    It is sometimes said that Detective Aberline suggested that the killer was a woman. Only this is not true because it came from the pen of the ‘inventive’ Donald McCormick. Scratch, then, from the archives the idea that Aberline ever said: ‘Do you think that it could be a case not of Jack the Ripper but Jill the Ripper?’

    Actually, the first reference that Beach has found dates to 21 September 1888. We are discussing the use of transvestite detectives to hunt down the killer.

    Amongst the various means adopted to entrap him or her (for many think that it is a mad woman who has slaughtered the four persons) is the dressing up of two detectives as women of the class to whom the murdered people belonged.’ Anon, ‘London Letter’, Sevenoaks Chronicle (21 Sept 1888), 2.

    The ‘London Letter’ was a circular published in many papers and it was certainly written before 21. It may even have been published before that date. The author gives a sense that locals believed that Jack was possibly a woman (as well as a ‘Jew’ and later a toff). If the journalist can be trusted we have here a fragment of Ripper gossip from out of the tenements and rookeries. Of course, its use in solving the case is zero: but, then, the case is never going to be solved. (Sorry, riperologists.) It does give us a glimpse of Whitechapel mythology, though, between the second and the third and fourth killings.**

    Can anyone find any other early evidence for Jill: drbeachcombing At yahoo DOT com

    *The suggestion of seven correspondents that Jack was a man dressed as a woman is slightly more interesting.

    ** the London letter refers to ‘four persons’ because of the then common idea that there were earlier killings.
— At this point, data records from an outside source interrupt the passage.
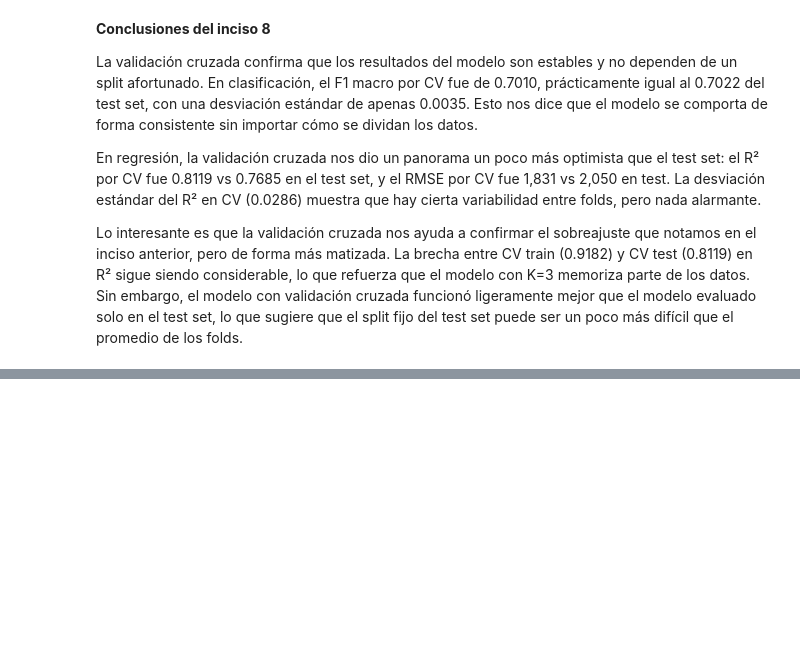
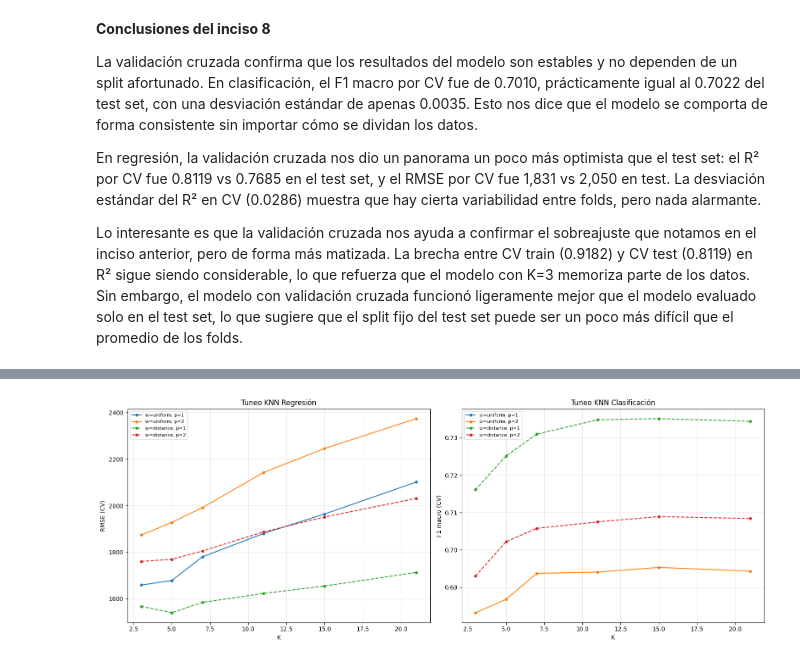
Before and after one commit to FerAHMz/lab6_knn_md, a Jupyter notebook: lab6.ipynb, the cells around one changed output, grey strips where cells are left out. Cells and saved outputs as stored; diff of their text form; code cells hidden in the pictures; blank space fills up the shorter version.

```diff
--- a/lab6.ipynb
+++ b/lab6.ipynb
@@ -1508,0 +1598,94 @@ Lo interesante es que la validación cruzada nos ayuda a confirmar el sobreajust
+# %%
+#Tuneo de hiperparámetros para CLASIFICACIÓN
+param_grid_cls = {
+    "knn__n_neighbors": [3, 5, 7, 11, 15, 21],
+    "knn__weights": ["uniform", "distance"],
+    "knn__metric": ["minkowski"],
+    "knn__p": [1, 2],
+}
+
+grid_cls = GridSearchCV(
+    Pipeline([
+        ("preprocessor", knn_preprocessor),
+        ("knn", KNeighborsClassifier()),
+    ]),
+    param_grid_cls,
+    cv=3,
+    scoring="f1_macro",
+    n_jobs=-1,
+    verbose=1,
+)
+
+print("Tuneando KNN de clasificación...")
+start = time.time()
+grid_cls.fit(X_train, y_train_class)
+tuning_time_cls = time.time() - start
+print(f"Tiempo de tuneo: {tuning_time_cls:.1f}s")
+
+print(f"\nMejores hiperparámetros (clasificación): {grid_cls.best_params_}")
+print(f"Mejor F1 macro (CV): {grid_cls.best_score_:.4f}")
+
+#Predicciones con el mejor modelo tuneado
+y_pred_tuned_cls = grid_cls.best_estimator_.predict(X_test)
+acc_tuned = accuracy_score(y_test_class, y_pred_tuned_cls)
+prec_tuned = precision_score(y_test_class, y_pred_tuned_cls, average="macro", zero_division=0)
+rec_tuned = recall_score(y_test_class, y_pred_tuned_cls, average="macro", zero_division=0)
+f1_tuned = f1_score(y_test_class, y_pred_tuned_cls, average="macro", zero_division=0)
+
+print(f"\nResultados en test set (modelo tuneado):")
+print(f"  Accuracy:        {acc_tuned:.4f}")
+print(f"  Precision macro: {prec_tuned:.4f}")
+print(f"  Recall macro:    {rec_tuned:.4f}")
+print(f"  F1 macro:        {f1_tuned:.4f}")
+
+#Comparación con modelo original
+tuning_cls_comparison = pd.DataFrame([
+    {"Modelo": f"KNN original (K={best_k_cls})", "Accuracy": acc_test, "Precision macro": prec_test, "Recall macro": rec_test, "F1 macro": f1_test},
+    {"Modelo": "KNN tuneado", "Accuracy": acc_tuned, "Precision macro": prec_tuned, "Recall macro": rec_tuned, "F1 macro": f1_tuned},
+])
+print("\nComparación clasificación:")
+display(tuning_cls_comparison.round(4))
+
+#Top 10 combinaciones
+results_cls_df = pd.DataFrame(grid_cls.cv_results_)
+top10_cls = results_cls_df.nlargest(10, "mean_test_score")[
+    ["param_knn__n_neighbors", "param_knn__weights", "param_knn__p", "mean_test_score", "std_test_score"]
+].reset_index(drop=True)
+top10_cls.columns = ["K", "Weights", "P", "F1 macro (CV)", "Std"]
+print("\nTop 10 combinaciones (clasificación):")
+display(top10_cls.round(4))
+
+#Gráfica de resultados del tuneo
+fig, axes = plt.subplots(1, 2, figsize=(16, 6))
+
+for weight in ["uniform", "distance"]:
+    for p_val in [1, 2]:
+        mask = (results_reg_df["param_knn__weights"] == weight) & (results_reg_df["param_knn__p"] == p_val)
+        subset = results_reg_df[mask].sort_values("param_knn__n_neighbors")
+        label = f"w={weight}, p={p_val}"
+        linestyle = "-" if weight == "uniform" else "--"
+        axes[0].plot(subset["param_knn__n_neighbors"], subset["RMSE_CV"], marker="o", label=label, linestyle=linestyle, markersize=4)
+
+axes[0].set_xlabel("K")
+axes[0].set_ylabel("RMSE (CV)")
+axes[0].set_title("Tuneo KNN Regresión")
+axes[0].legend(fontsize=8)
+axes[0].grid(True, alpha=0.3)
+
+for weight in ["uniform", "distance"]:
+    for p_val in [1, 2]:
+        mask = (results_cls_df["param_knn__weights"] == weight) & (results_cls_df["param_knn__p"] == p_val)
+        subset = results_cls_df[mask].sort_values("param_knn__n_neighbors")
+        label = f"w={weight}, p={p_val}"
+        linestyle = "-" if weight == "uniform" else "--"
+        axes[1].plot(subset["param_knn__n_neighbors"], subset["mean_test_score"], marker="o", label=label, linestyle=linestyle, markersize=4)
+
+axes[1].set_xlabel("K")
+axes[1].set_ylabel("F1 macro (CV)")
+axes[1].set_title("Tuneo KNN Clasificación")
+axes[1].legend(fontsize=8)
+axes[1].grid(True, alpha=0.3)
+
+plt.tight_layout()
+plt.show()
+# %% [output]
@@ -1508,0 +1721 @@ Lo interesante es que la validación cruzada nos ayuda a confirmar el sobreajust
+[figure, added]
```
Also changed, not shown: parts of 4 cells of this notebook.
The third and the fourth canonical killings, the so-called Double Event, took place on the same night 29/30 Sep.

    Filip writes, 29 Sep 2017: To be pedantic, the text you quoted was published 2 days earlier in “Falkirk Herald” as well (see the attachments). Anyway, frankly, I have never understood this whole riperomania (Spring-Heeled Jack is my hero)… but checked out of curiosity, and actually he was Polish (well, OK, Polish Jewish…)!
    Filip, in a subsequent email, drags it back to 18 Sep.